— PROBLEM DETAILS —
From the listing below, output only the lines starting at the line that has "participant Payment as 결제 서비스" and ending at the line that has "결제 실패 에러 응답", exactly as they appear, ends included.

=== GIVEN DATA ===

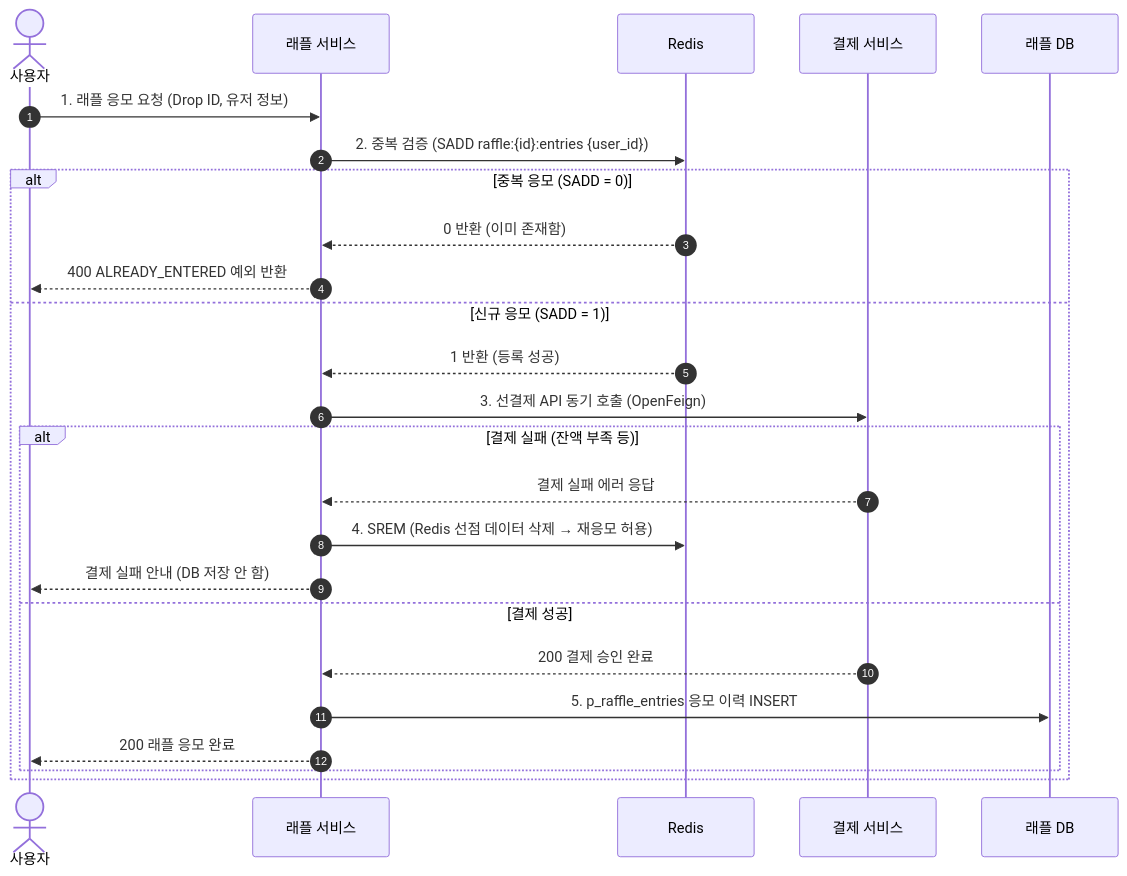
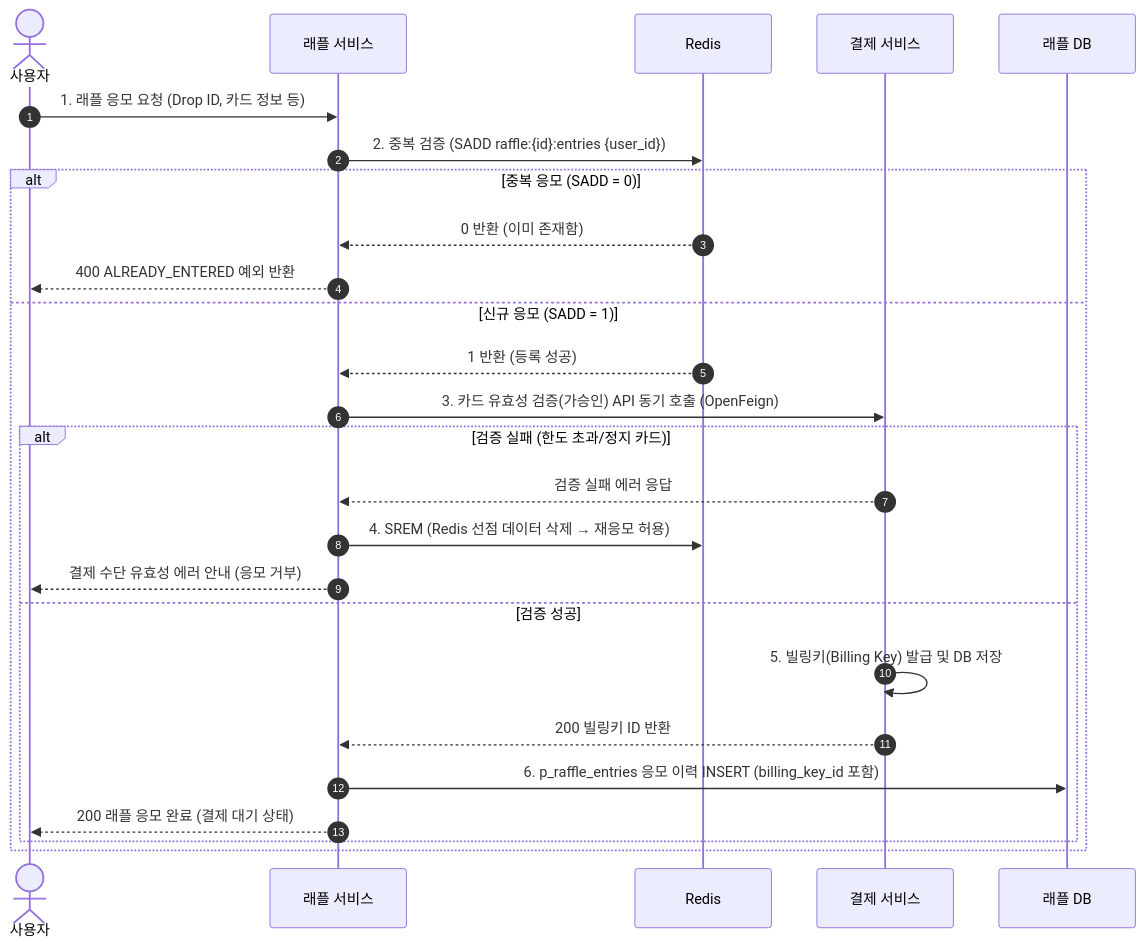
One commit to OMC-2/OMC changed diagram 18 of 20 in docs/08.sequence.md. Above: the diagram before and after it, drawn with Mermaid. The commit also changed other lines of this file and 3 other files, not shown here.

````diff
--- a/docs/08.sequence.md
+++ b/docs/08.sequence.md
@@ -521,30 +521,31 @@
 ```mermaid
 sequenceDiagram
     autonumber
     actor User as 사용자
     participant Raffle as 래플 서비스
     participant Redis as Redis
     participant Payment as 결제 서비스
     participant DB as 래플 DB
 
-    User->>Raffle: 1. 래플 응모 요청 (Drop ID, 유저 정보)
+    User->>Raffle: 1. 래플 응모 요청 (Drop ID, 카드 정보 등)
     Raffle->>Redis: 2. 중복 검증 (SADD raffle:{id}:entries {user_id})
 
     alt 중복 응모 (SADD = 0)
         Redis-->>Raffle: 0 반환 (이미 존재함)
         Raffle-->>User: 400 ALREADY_ENTERED 예외 반환
     else 신규 응모 (SADD = 1)
         Redis-->>Raffle: 1 반환 (등록 성공)
-        Raffle->>Payment: 3. 선결제 API 동기 호출 (OpenFeign)
+        Raffle->>Payment: 3. 카드 유효성 검증(가승인) API 동기 호출 (OpenFeign)
 
-        alt 결제 실패 (잔액 부족 등)
-            Payment-->>Raffle: 결제 실패 에러 응답
+        alt 검증 실패 (한도 초과/정지 카드)
+            Payment-->>Raffle: 검증 실패 에러 응답
             Raffle->>Redis: 4. SREM (Redis 선점 데이터 삭제 → 재응모 허용)
-            Raffle-->>User: 결제 실패 안내 (DB 저장 안 함)
-        else 결제 성공
-            Payment-->>Raffle: 200 결제 승인 완료
-            Raffle->>DB: 5. p_raffle_entries 응모 이력 INSERT
-            Raffle-->>User: 200 래플 응모 완료
+            Raffle-->>User: 결제 수단 유효성 에러 안내 (응모 거부)
+        else 검증 성공
+            Payment->>Payment: 5. 빌링키(Billing Key) 발급 및 DB 저장
+            Payment-->>Raffle: 200 빌링키 ID 반환
+            Raffle->>DB: 6. p_raffle_entries 응모 이력 INSERT (billing_key_id 포함)
+            Raffle-->>User: 200 래플 응모 완료 (결제 대기 상태)
         end
     end
 ```
````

===

— RESULT BELOW —
     participant Payment as 결제 서비스
     participant DB as 래플 DB
 
-    User->>Raffle: 1. 래플 응모 요청 (Drop ID, 유저 정보)
+    User->>Raffle: 1. 래플 응모 요청 (Drop ID, 카드 정보 등)
     Raffle->>Redis: 2. 중복 검증 (SADD raffle:{id}:entries {user_id})
 
     alt 중복 응모 (SADD = 0)
         Redis-->>Raffle: 0 반환 (이미 존재함)
         Raffle-->>User: 400 ALREADY_ENTERED 예외 반환
     else 신규 응모 (SADD = 1)
         Redis-->>Raffle: 1 반환 (등록 성공)
-        Raffle->>Payment: 3. 선결제 API 동기 호출 (OpenFeign)
+        Raffle->>Payment: 3. 카드 유효성 검증(가승인) API 동기 호출 (OpenFeign)
 
-        alt 결제 실패 (잔액 부족 등)
-            Payment-->>Raffle: 결제 실패 에러 응답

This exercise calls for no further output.